WHAT TO DO:
Only the pictures are to be dropped; return all other data below exactly.

- - - - -

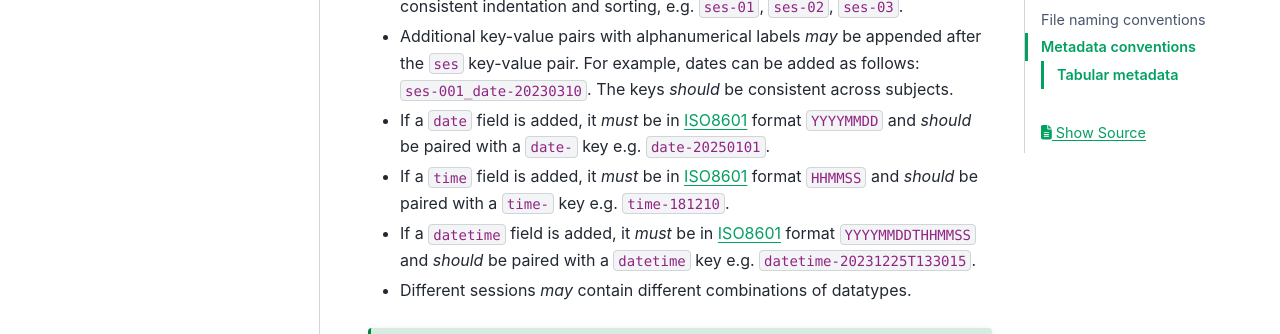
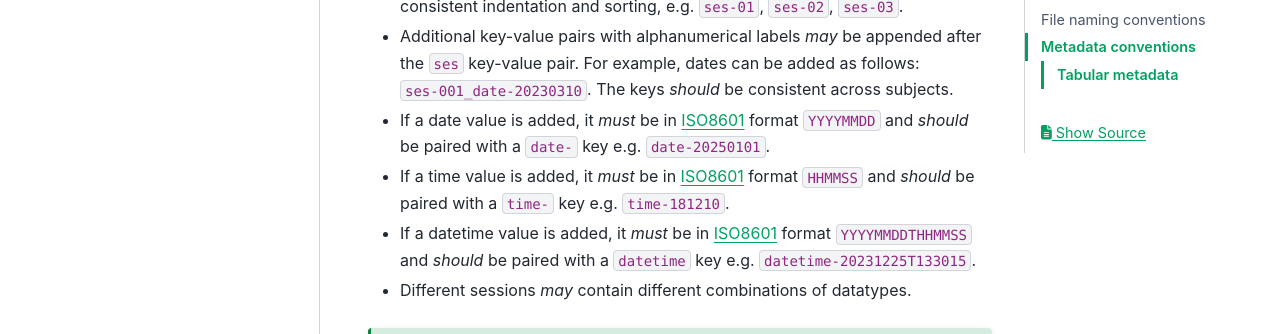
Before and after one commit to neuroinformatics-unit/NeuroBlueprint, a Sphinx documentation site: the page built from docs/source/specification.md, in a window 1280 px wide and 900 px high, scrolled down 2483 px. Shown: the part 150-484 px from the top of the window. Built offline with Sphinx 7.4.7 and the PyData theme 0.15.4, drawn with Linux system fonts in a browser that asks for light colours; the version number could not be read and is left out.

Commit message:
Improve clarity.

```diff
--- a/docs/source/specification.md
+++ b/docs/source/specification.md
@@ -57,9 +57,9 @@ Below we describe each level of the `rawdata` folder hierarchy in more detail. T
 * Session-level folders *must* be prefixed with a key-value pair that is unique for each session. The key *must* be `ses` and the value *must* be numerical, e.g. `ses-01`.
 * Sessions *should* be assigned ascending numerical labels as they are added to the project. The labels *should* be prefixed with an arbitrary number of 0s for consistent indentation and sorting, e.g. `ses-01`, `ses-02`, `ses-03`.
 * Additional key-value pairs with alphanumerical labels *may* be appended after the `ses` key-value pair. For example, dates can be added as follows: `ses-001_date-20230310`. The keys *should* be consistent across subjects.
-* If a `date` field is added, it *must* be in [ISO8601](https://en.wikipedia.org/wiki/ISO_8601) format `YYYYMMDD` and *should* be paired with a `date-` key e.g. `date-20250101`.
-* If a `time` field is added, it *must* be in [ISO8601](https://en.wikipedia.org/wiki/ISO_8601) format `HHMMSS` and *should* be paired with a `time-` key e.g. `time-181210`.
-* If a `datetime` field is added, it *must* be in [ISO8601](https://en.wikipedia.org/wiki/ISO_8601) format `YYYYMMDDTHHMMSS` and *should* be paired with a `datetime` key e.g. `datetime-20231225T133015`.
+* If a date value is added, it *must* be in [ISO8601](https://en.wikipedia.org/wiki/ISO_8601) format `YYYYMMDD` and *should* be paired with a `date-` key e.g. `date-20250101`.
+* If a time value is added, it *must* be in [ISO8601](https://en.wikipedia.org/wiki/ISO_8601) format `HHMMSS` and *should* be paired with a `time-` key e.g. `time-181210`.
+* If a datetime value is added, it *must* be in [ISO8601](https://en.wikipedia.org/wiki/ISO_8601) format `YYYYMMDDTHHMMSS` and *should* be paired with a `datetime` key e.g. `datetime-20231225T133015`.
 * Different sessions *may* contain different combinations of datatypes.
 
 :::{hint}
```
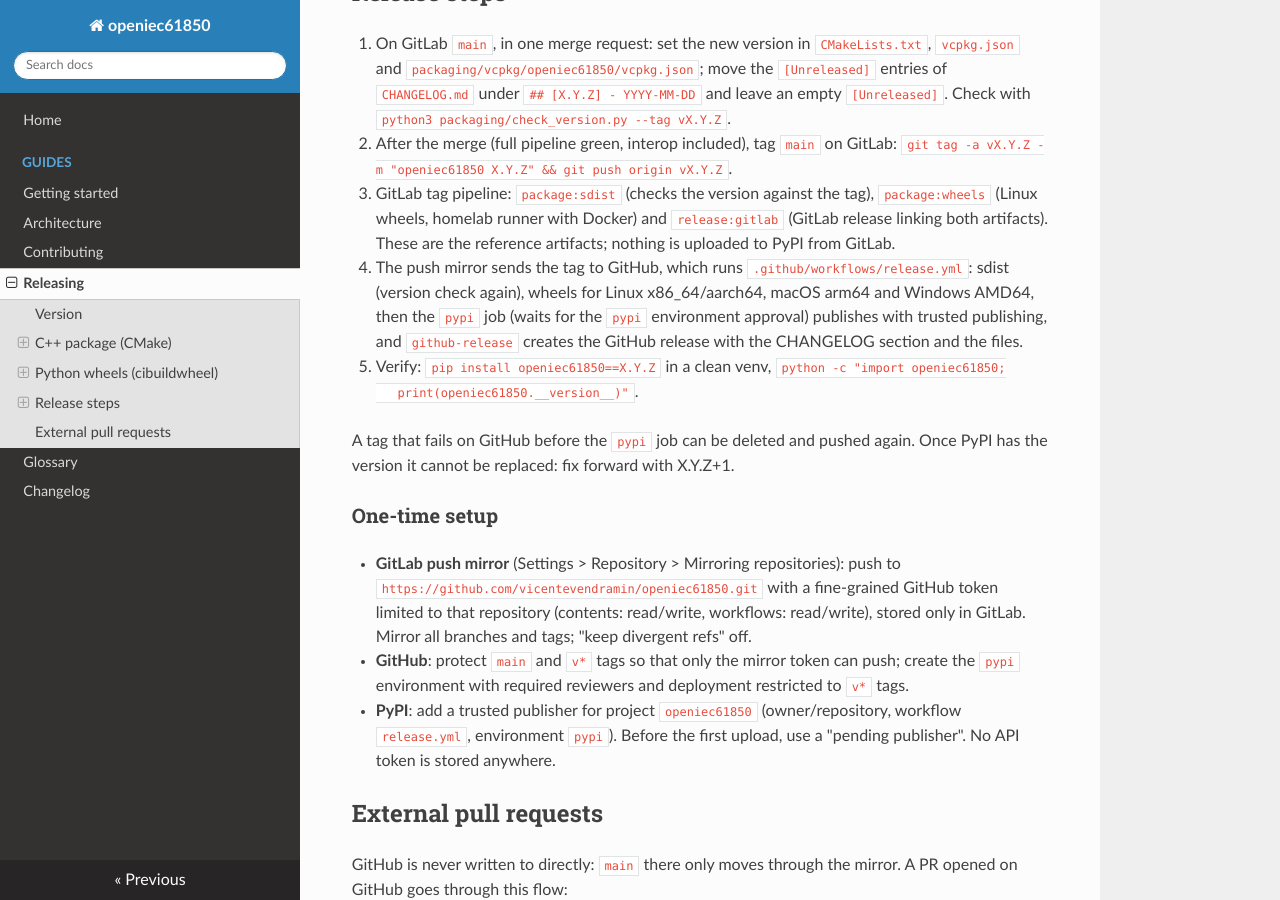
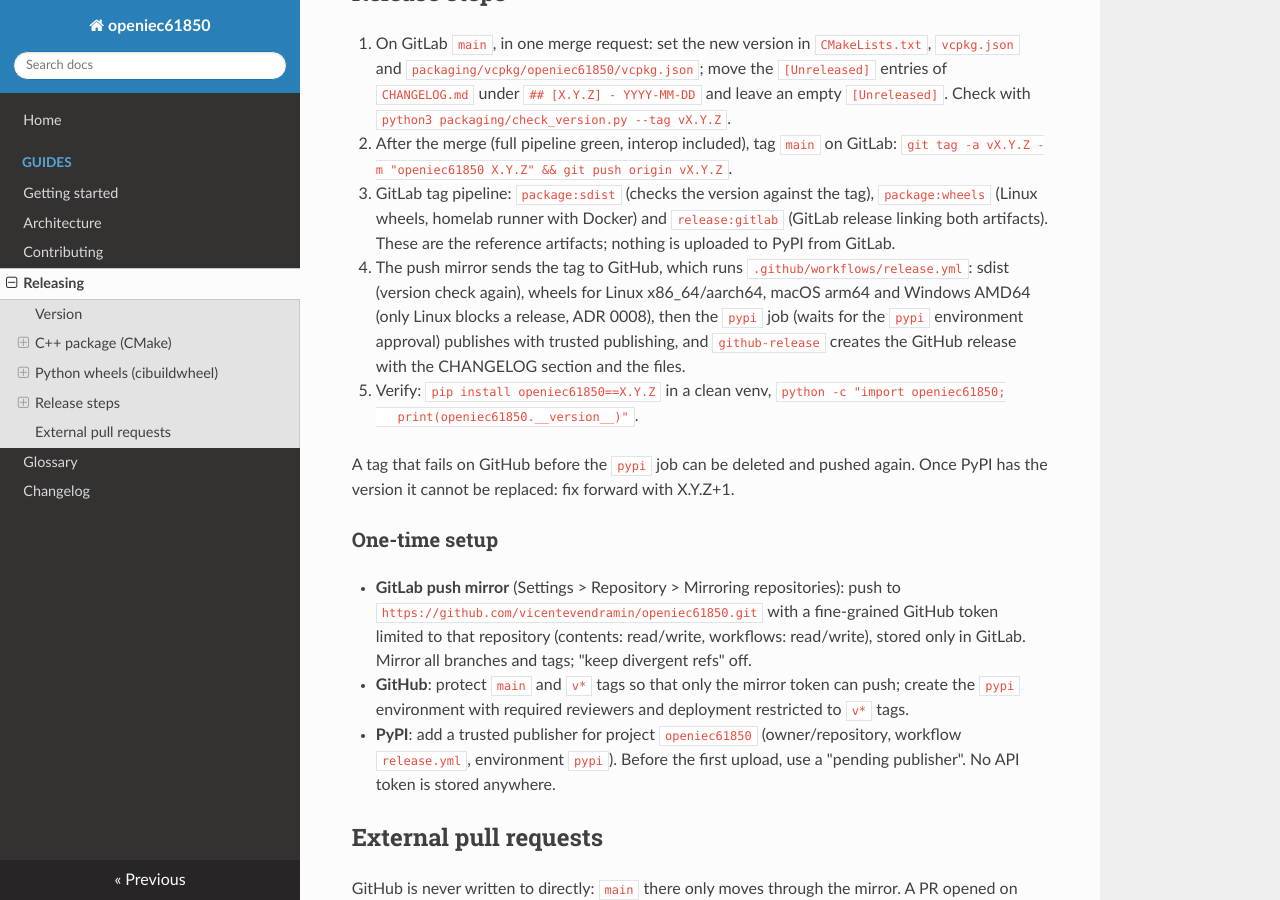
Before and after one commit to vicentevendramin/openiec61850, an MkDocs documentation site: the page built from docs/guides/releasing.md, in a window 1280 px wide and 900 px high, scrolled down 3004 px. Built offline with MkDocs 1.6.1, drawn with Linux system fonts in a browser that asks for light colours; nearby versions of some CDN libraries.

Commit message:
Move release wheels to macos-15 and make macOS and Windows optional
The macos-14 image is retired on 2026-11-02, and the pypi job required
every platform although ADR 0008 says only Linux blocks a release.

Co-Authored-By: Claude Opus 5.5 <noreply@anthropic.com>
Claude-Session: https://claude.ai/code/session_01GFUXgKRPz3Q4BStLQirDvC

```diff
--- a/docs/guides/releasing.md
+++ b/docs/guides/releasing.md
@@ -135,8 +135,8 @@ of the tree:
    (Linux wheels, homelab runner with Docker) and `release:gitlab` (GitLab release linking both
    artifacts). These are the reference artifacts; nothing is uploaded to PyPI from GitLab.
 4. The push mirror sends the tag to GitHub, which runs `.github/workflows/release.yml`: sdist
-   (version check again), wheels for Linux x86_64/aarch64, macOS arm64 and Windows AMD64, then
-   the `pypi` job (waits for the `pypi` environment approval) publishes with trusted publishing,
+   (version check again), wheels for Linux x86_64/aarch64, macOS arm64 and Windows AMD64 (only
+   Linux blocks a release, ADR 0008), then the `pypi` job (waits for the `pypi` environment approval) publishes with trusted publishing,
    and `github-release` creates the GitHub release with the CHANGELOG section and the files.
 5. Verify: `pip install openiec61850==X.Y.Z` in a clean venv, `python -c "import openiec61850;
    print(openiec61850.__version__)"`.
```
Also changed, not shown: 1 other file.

- - - - -

RESPONSE TO THIS TASK:
Before and after one commit to neuroinformatics-unit/NeuroBlueprint, a Sphinx documentation site: the page built from docs/source/specification.md, in a window 1280 px wide and 900 px high, scrolled down 2483 px. Shown: the part 150-484 px from the top of the window. Built offline with Sphinx 7.4.7 and the PyData theme 0.15.4, drawn with Linux system fonts in a browser that asks for light colours; the version number could not be read and is left out.

Commit message:
Improve clarity.

```diff
--- a/docs/source/specification.md
+++ b/docs/source/specification.md
@@ -57,9 +57,9 @@ Below we describe each level of the `rawdata` folder hierarchy in more detail. T
 * Session-level folders *must* be prefixed with a key-value pair that is unique for each session. The key *must* be `ses` and the value *must* be numerical, e.g. `ses-01`.
 * Sessions *should* be assigned ascending numerical labels as they are added to the project. The labels *should* be prefixed with an arbitrary number of 0s for consistent indentation and sorting, e.g. `ses-01`, `ses-02`, `ses-03`.
 * Additional key-value pairs with alphanumerical labels *may* be appended after the `ses` key-value pair. For example, dates can be added as follows: `ses-001_date-20230310`. The keys *should* be consistent across subjects.
-* If a `date` field is added, it *must* be in [ISO8601](https://en.wikipedia.org/wiki/ISO_8601) format `YYYYMMDD` and *should* be paired with a `date-` key e.g. `date-20250101`.
-* If a `time` field is added, it *must* be in [ISO8601](https://en.wikipedia.org/wiki/ISO_8601) format `HHMMSS` and *should* be paired with a `time-` key e.g. `time-181210`.
-* If a `datetime` field is added, it *must* be in [ISO8601](https://en.wikipedia.org/wiki/ISO_8601) format `YYYYMMDDTHHMMSS` and *should* be paired with a `datetime` key e.g. `datetime-20231225T133015`.
+* If a date value is added, it *must* be in [ISO8601](https://en.wikipedia.org/wiki/ISO_8601) format `YYYYMMDD` and *should* be paired with a `date-` key e.g. `date-20250101`.
+* If a time value is added, it *must* be in [ISO8601](https://en.wikipedia.org/wiki/ISO_8601) format `HHMMSS` and *should* be paired with a `time-` key e.g. `time-181210`.
+* If a datetime value is added, it *must* be in [ISO8601](https://en.wikipedia.org/wiki/ISO_8601) format `YYYYMMDDTHHMMSS` and *should* be paired with a `datetime` key e.g. `datetime-20231225T133015`.
 * Different sessions *may* contain different combinations of datatypes.
 
 :::{hint}
```
Before and after one commit to vicentevendramin/openiec61850, an MkDocs documentation site: the page built from docs/guides/releasing.md, in a window 1280 px wide and 900 px high, scrolled down 3004 px. Built offline with MkDocs 1.6.1, drawn with Linux system fonts in a browser that asks for light colours; nearby versions of some CDN libraries.

Commit message:
Move release wheels to macos-15 and make macOS and Windows optional
The macos-14 image is retired on 2026-11-02, and the pypi job required
every platform although ADR 0008 says only Linux blocks a release.

Co-Authored-By: Claude Opus 5.5 <noreply@anthropic.com>
Claude-Session: https://claude.ai/code/session_01GFUXgKRPz3Q4BStLQirDvC

```diff
--- a/docs/guides/releasing.md
+++ b/docs/guides/releasing.md
@@ -135,8 +135,8 @@ of the tree:
    (Linux wheels, homelab runner with Docker) and `release:gitlab` (GitLab release linking both
    artifacts). These are the reference artifacts; nothing is uploaded to PyPI from GitLab.
 4. The push mirror sends the tag to GitHub, which runs `.github/workflows/release.yml`: sdist
-   (version check again), wheels for Linux x86_64/aarch64, macOS arm64 and Windows AMD64, then
-   the `pypi` job (waits for the `pypi` environment approval) publishes with trusted publishing,
+   (version check again), wheels for Linux x86_64/aarch64, macOS arm64 and Windows AMD64 (only
+   Linux blocks a release, ADR 0008), then the `pypi` job (waits for the `pypi` environment approval) publishes with trusted publishing,
    and `github-release` creates the GitHub release with the CHANGELOG section and the files.
 5. Verify: `pip install openiec61850==X.Y.Z` in a clean venv, `python -c "import openiec61850;
    print(openiec61850.__version__)"`.
```
Also changed, not shown: 1 other file.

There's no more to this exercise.